START DATA FOR THIS EXERCISE
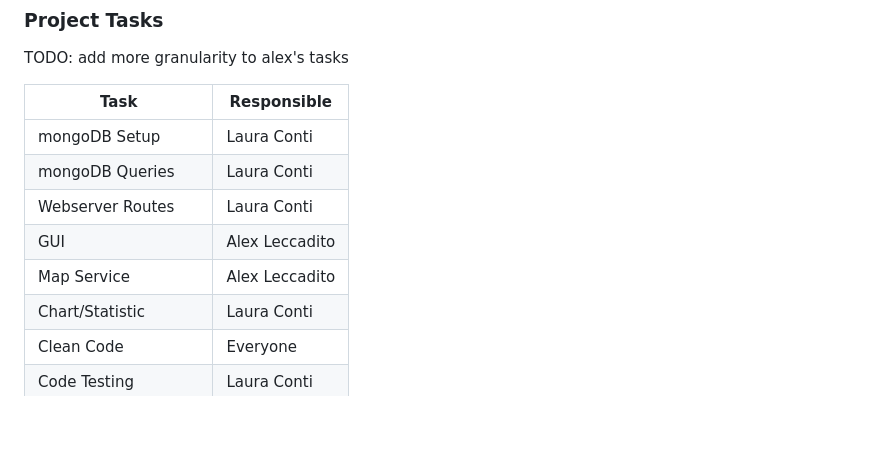
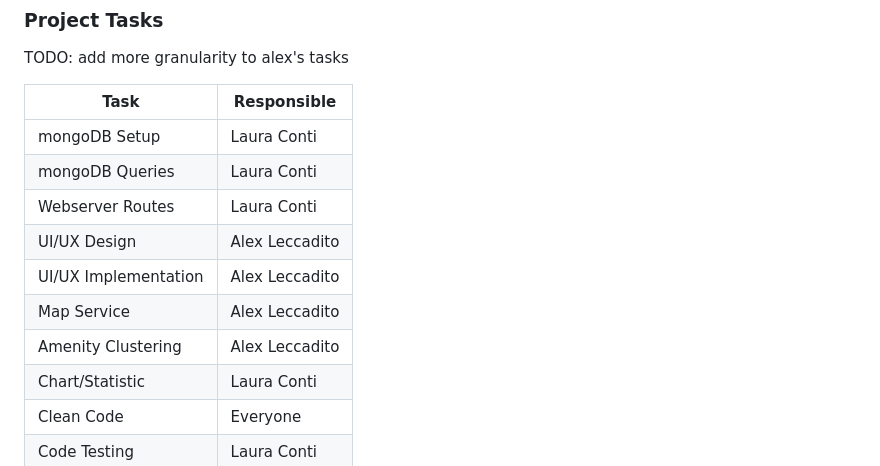
Before and after one commit to conlalaura/H2WO, a Markdown page: Documentation.md, the part around the change. Rendered like a GitHub page; blank space fills up the shorter version.

Commit message:
added some tasks of moi

```diff
--- a/Documentation.md
+++ b/Documentation.md
@@ -31,8 +31,10 @@ TODO: add more granularity to alex's tasks
 | mongoDB Setup        | Laura Conti    |
 | mongoDB Queries      | Laura Conti    |
 | Webserver Routes     | Laura Conti    |
-| GUI                  | Alex Leccadito |
+| UI/UX Design         | Alex Leccadito |
+| UI/UX Implementation | Alex Leccadito |
 | Map Service          | Alex Leccadito |
+| Amenity Clustering   | Alex Leccadito |
 | Chart/Statistic      | Laura Conti    |
 | Clean Code           | Everyone       |
 | Code Testing         | Laura Conti    |
```
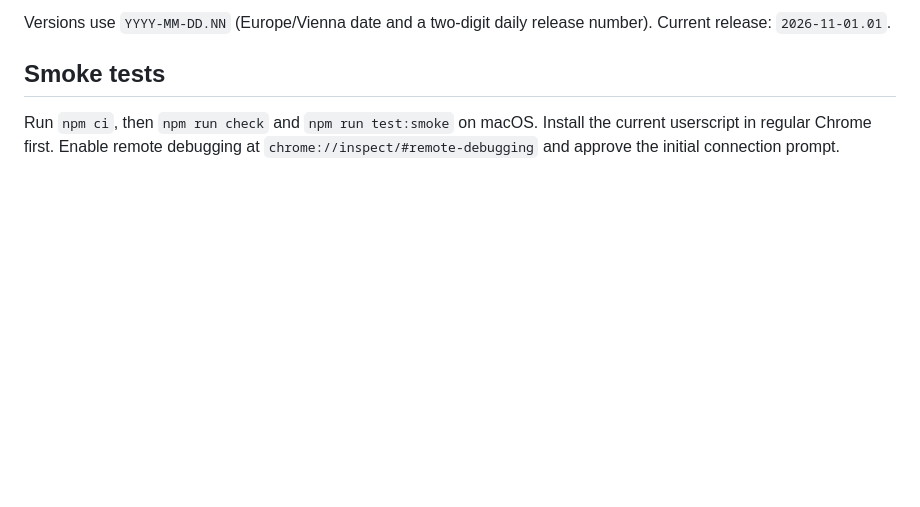
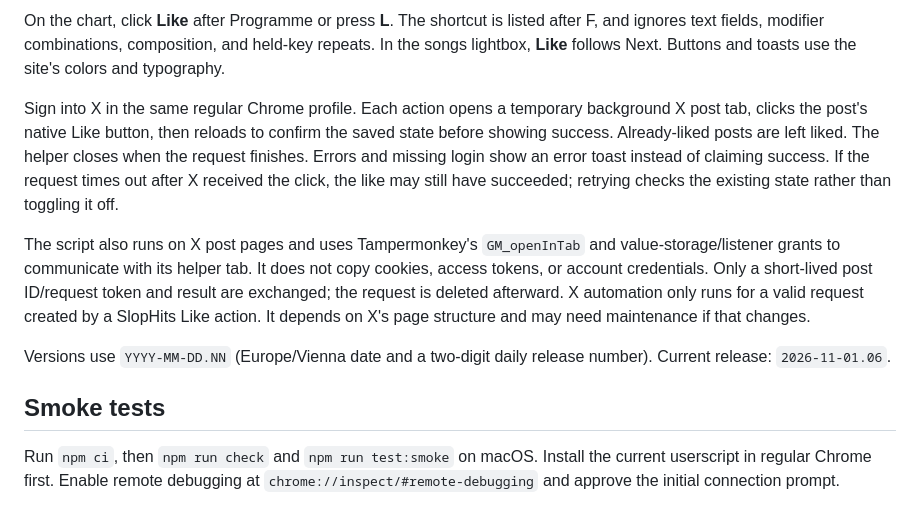
Before and after one commit to limex/betterslophits, a Markdown page: README.md, the part around one of its changes. GitHub-like rendering; blank space fills up the shorter version.

```diff
--- a/README.md
+++ b/README.md
@@ -10,5 +19,11 @@ X liking is deferred. This script has no X integration or additional permissions
 
-Versions use `YYYY-MM-DD.NN` (Europe/Vienna date and a two-digit daily release number). Current release: `2026-11-01.01`.
+On the chart, click **Like** after Programme or press **L**. The shortcut is listed after F, and ignores text fields, modifier combinations, composition, and held-key repeats. In the songs lightbox, **Like** follows Next. Buttons and toasts use the site's colors and typography.
+
+Sign into X in the same regular Chrome profile. Each action opens a temporary background X post tab, clicks the post's native Like button, then reloads to confirm the saved state before showing success. Already-liked posts are left liked. The helper closes when the request finishes. Errors and missing login show an error toast instead of claiming success. If the request times out after X received the click, the like may still have succeeded; retrying checks the existing state rather than toggling it off.
+
+The script also runs on X post pages and uses Tampermonkey's `GM_openInTab` and value-storage/listener grants to communicate with its helper tab. It does not copy cookies, access tokens, or account credentials. Only a short-lived post ID/request token and result are exchanged; the request is deleted afterward. X automation only runs for a valid request created by a SlopHits Like action. It depends on X's page structure and may need maintenance if that changes.
+
+Versions use `YYYY-MM-DD.NN` (Europe/Vienna date and a two-digit daily release number). Current release: `2026-11-01.06`.
 
 ## Smoke tests
 
```
Also changed, not shown: other parts of README.md (+27 -2 lines), plan.md (deleted, +0 -24 lines), images/pasted_20261101-150746.png (added), images/pasted_20261101-150915.png (added), 5 other files.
END DATA FOR THIS EXERCISE
WHAT TO PRODUCE: If the word "GitHub" is on a line above, return that line.

WRITTEN RESPONSE:
Before and after one commit to conlalaura/H2WO, a Markdown page: Documentation.md, the part around the change. Rendered like a GitHub page; blank space fills up the shorter version.
Before and after one commit to limex/betterslophits, a Markdown page: README.md, the part around one of its changes. GitHub-like rendering; blank space fills up the shorter version.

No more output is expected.